Check the engine oil regularly using your dipstick, as well as your screen wash and top up if necessary. Meanwhile, ensure your indicators and all lights, including hazards, are in working order. Hazard lights are used only occasionally, so it can be easy to take for granted that they’re working.

Also, although it sounds like stating the obvious, make sure you have plenty of fuel in the tank to either get to your destination or at least to the next petrol station. In the year to May 2020, more than 6,000 people in England broke down simply because they ran out of fuel.

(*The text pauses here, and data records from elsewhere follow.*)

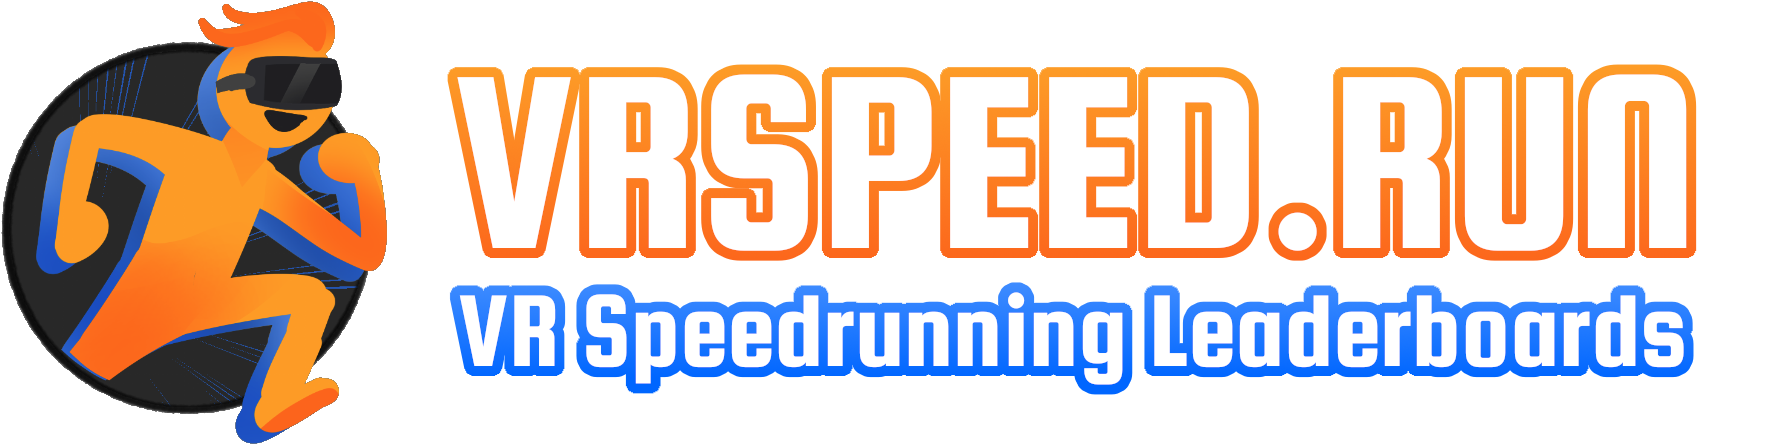
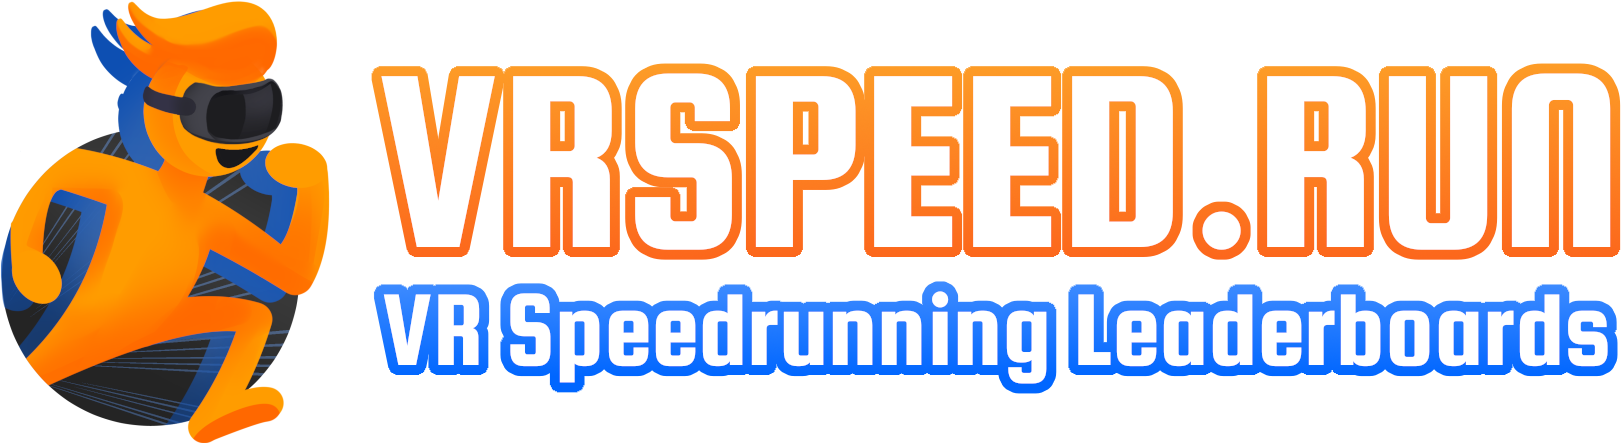
added about page, added header to readme, replaced temp art with finished commissioned art, set page title on streams page

diff --git a/vrsrassets/css/main.css b/vrsrassets/css/main.css
@@ -64,6 +64,12 @@ a.thick-underline:hover {
 	text-decoration: underline solid 2px;
 }
 
+code {
+	background-color: var(--button-background-hover-color);
+	border-radius: 4px;
+	color: var(--text-color);
+}
+
 /* ---------- Button ---------- */
 
 .button.is-dark {
@@ -1108,7 +1114,7 @@ a.button:not(:last-child) {
 		max-width: 960px;
 		display: flex;
 	}
-	.navbar.is-home-page > div {
+	.navbar.smaller > div {
 		max-width: 800px;
 	}
 }
@@ -1116,7 +1122,7 @@ a.button:not(:last-child) {
 	.navbar > div {
 		max-width: 1152px;
 	}
-	.navbar.is-home-page > div {
+	.navbar.smaller > div {
 		max-width: 960px;
 	}
 }
@@ -1124,7 +1130,7 @@ a.button:not(:last-child) {
 	.navbar > div {
 		max-width: 1344px;
 	}
-	.navbar.is-home-page > div {
+	.navbar.smaller > div {
 		max-width: 1120px;
 	}
 }
@@ -1306,7 +1312,7 @@ a.button:not(:last-child) {
 	height: 100%;
 }
 .box.about > p:not(:last-child) {
-	margin-bottom: 0.9rem;
+	margin-bottom: 0.7rem;
 }
 
 .divider {

diff --git a/vrsrassets/js/gamedata.js b/vrsrassets/js/gamedata.js
@@ -39,6 +39,7 @@ Variable Object
 
 var homeContainer;
 var mainContainer;
+var aboutContainer;
 
 var reorderedGamesArray;
 
@@ -108,9 +109,11 @@ function onGameDataLoad()
 {
 	homeContainer = document.getElementById("home-container");
 	mainContainer = document.getElementById("main-container");
+	aboutContainer = document.getElementById("about-container");
 
 	allContainers.push(homeContainer);
 	allContainers.push(mainContainer);
+	allContainers.push(aboutContainer);
 
 	gamesContainer = document.getElementById("games");
 	categoriesContainer = document.getElementById("tabs")
@@ -176,7 +179,15 @@ function onGameDataLoad()
 
 		if (id == "streams")
 		{
+			document.title = "Streams - VRSR";
 			loadStreams();
+			return;
+		}
+		else if (id == "about")
+		{
+			document.title = "About - VRSR";
+			hideAllContainers();
+			aboutContainer.style.display = "block";
 			return;
 		}
 		else if (getUser())

diff --git a/vrsrassets/js/main.js b/vrsrassets/js/main.js
@@ -27,12 +27,16 @@ function onLoad()
     {
         replaceState(null);
         latestWRsLoad();
-        document.getElementsByTagName("nav")[0].classList.add("is-home-page");
+        document.getElementsByTagName("nav")[0].classList.add("smaller");
     }
     else if (getGame() == 'streams')
     {
         //document.getElementById("nav-leaderboard").style.display = "none";
         document.getElementById("nav-streams").classList.add("current-page");
+    }
+    else if (getGame() == 'about')
+    {
+        document.getElementsByTagName("nav")[0].classList.add("smaller");
     }
     else
     {

diff --git a/index.php b/index.php
@@ -61,6 +61,8 @@
 						<div class="navbar-item has-dropdown">
 							<a class="navbar-link is-arrowless" onclick="toggleNavDropdown(this.parentElement);">More... <i class="fas fa-sort-down"></i></a>
 							<div class="navbar-dropdown">
+								<a class="navbar-item in-dropdown" href="about"><i class="fas fa-info-circle"></i> About</a>
+								<hr class="navbar-divider">
 								<a class="navbar-item in-dropdown" href="https://github.com/VRSpeedruns" target="_blank"><i class="fab fa-github"></i> GitHub</a>
 								<a class="navbar-item in-dropdown" href="https://twitter.com/VRSpeedruns" target="_blank"><i class="fab fa-twitter"></i> Twitter</a>
 								<hr class="navbar-divider">
@@ -94,7 +96,6 @@
 			</div>
 			<div class="container" id="home-container" style="display: none;">
 				<div class="columns is-centered">
-					
 					<div class="column is-6 has-text-centered">
 						<figure class="image site-header">
 							<img src="/vrsrassets/images/header.png">
@@ -114,9 +115,27 @@
 							<h1 class="is-box-heading">About</h1>
 							<div class="divider thin"></div>
 							<p>VRSpeed.run is a central hub to view the leaderboards for the largest virtual reality games in speedrunning.</p>
-							<p>If you'd like to hang out and discuss VR speedrunning, consider joining the <a href="https://discord.gg/g36fNmU3nA">VR Speedrunning Discord server</a>!</p>
-							<p>If there's a game that you believe belongs on here (or you see a bug/error), please ping <span id="tippy-me" class="is-tooltip-text">me</span> in the above Discord server.</p>
-							<p>For the latest VR world records and any updates regarding this site, check out the <a href="https://twitter.com/VRSpeedruns">@VRSpeedruns Twitter account</a>!</p>
+							<p>If you'd like to hang out and discuss VR speedrunning, consider joining the <a href="https://discord.gg/g36fNmU3nA" target="_blank">VR Speedrunning Discord server</a>!</p>
+							<p>For the latest VR world records and any updates regarding this site, check out the <a href="https://twitter.com/VRSpeedruns" target="_blank">@VRSpeedruns Twitter account</a>!</p>
+							<p>If there's a game that you believe belongs here (or you see a bug/error), please ping <span id="tippy-me" class="is-tooltip-text">me</span> in the Discord server above.</p>
+							<p>The site is open source! Check out the various repositories on <a href="https://github.com/VRSpeedruns" target="_blank">GitHub</a>.</p>
+							<p>Read more about the site on the <a href="about">About</a> page!</p>
+						</div>
+					</div>
+				</div>
+			</div>
+			<div class="container" id="about-container" style="display: none;">
+				<div class="columns is-centered">
+					<div class="column is-10">
+						<div class="box about">
+							<h1 class="is-box-heading">About</h1>
+							<div class="divider thin"></div>
+							<p>This site was built as a place to view the leaderboards for the top VR games in speedrunning in the most convenient way possible. Rather than save bookmarks for all the games you're interested in, you can simply pull up this site and all the games are here to view, and switching between them is as easy as clicking on one in the game selector. The main repository for this site is available at <a href="https://github.com/VRSpeedruns/VRSpeed.run" target="_blank">VRSpeedruns/VRSpeed.run</a></p>
+							<p>If you'd like to hang out and discuss virtual reality speedrunning, consider joining the <a href="https://discord.gg/g36fNmU3nA" target="_blank">VR Speedrunning Discord server</a>! Also, if there's a game that you believe belongs here (or you see a bug/error), please ping <span id="tippy-me" class="is-tooltip-text">me</span> in the server.</p>
+							<p>For the latest VR world records and any updates regarding this site, check out the <a href="https://twitter.com/VRSpeedruns" target="_blank">@VRSpeedruns Twitter account</a>! The repository for the Twitter bot is available at <a href="https://github.com/VRSpeedruns/Twitter" target="_blank">VRSpeedruns/Twitter</a>.</p>
+							<p>In addition to the Twitter bot above, there is also a Discord bot in the VR Speedrunning server above that will post WR's in the <code>#livefeed-new-wrs</code> channel if you'd rather be notified there instead. The bot also handles assigning roles based on what VR gear a user owns. The repository for the Discord bot is available at <a href="https://github.com/VRSpeedruns/Discord" target="_blank">VRSpeedruns/Discord</a>.</p>
+							<p>Both the Twitter and Discord bots get the latest WRs from a separate program that detects new world records and posts them as GitHub releases. The repository for this project is available at <a href="https://github.com/VRSpeedruns/WorldRecords" target="_blank">VRSpeedruns/WorldRecords</a>.</p>
+							<p>The new logo is a commission from the amazing <a href="https://twitter.com/Sixelona" target="_blank">@Sixelona</a>!</p>
 							<p>I maintain this site in my spare time. If you'd like to support me, consider checking out <a href="https://ko-fi.com/bigfoott" target="_blank">my Ko-fi page</a>! 😊</p>
 						</div>
 					</div>

diff --git a/README.md b/README.md
@@ -1,3 +1,5 @@
+[![VRSpeed.run](https://vrspeed.run/vrsrassets/images/header.png)](https://vrspeed.run)
+
 ## About
 
 VRSpeed.run is a central hub to view the leaderboards for the largest virtual reality games in speedrunning.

Driving on the motorway carries risks, so always be honest with yourself to ensure you’re in the right frame of mind before doing it. If you’re tired, for example, the journey should wait until you’ve had some rest. 

Meanwhile, if you’re injured or have a medical condition that could affect your driving, make sure you tell the DVLA. If it leads to an accident and you haven’t told them, you may find yourself being prosecuted.

Protect yourself with first time driver insurance

Driving safely on the motorway requires confidence, and there’s nothing like proper protection to help you build it.

By arranging first time driver insurance through Smartdriverclub, you can enjoy benefits such as breakdown cover and personal accident cover.

Meanwhile, our black box insurance reviews your driving habits and calculates your risk of being involved in an accident, which can earn you discounts when you renew your policy. Get in touch today to find out about our first time driver insurance.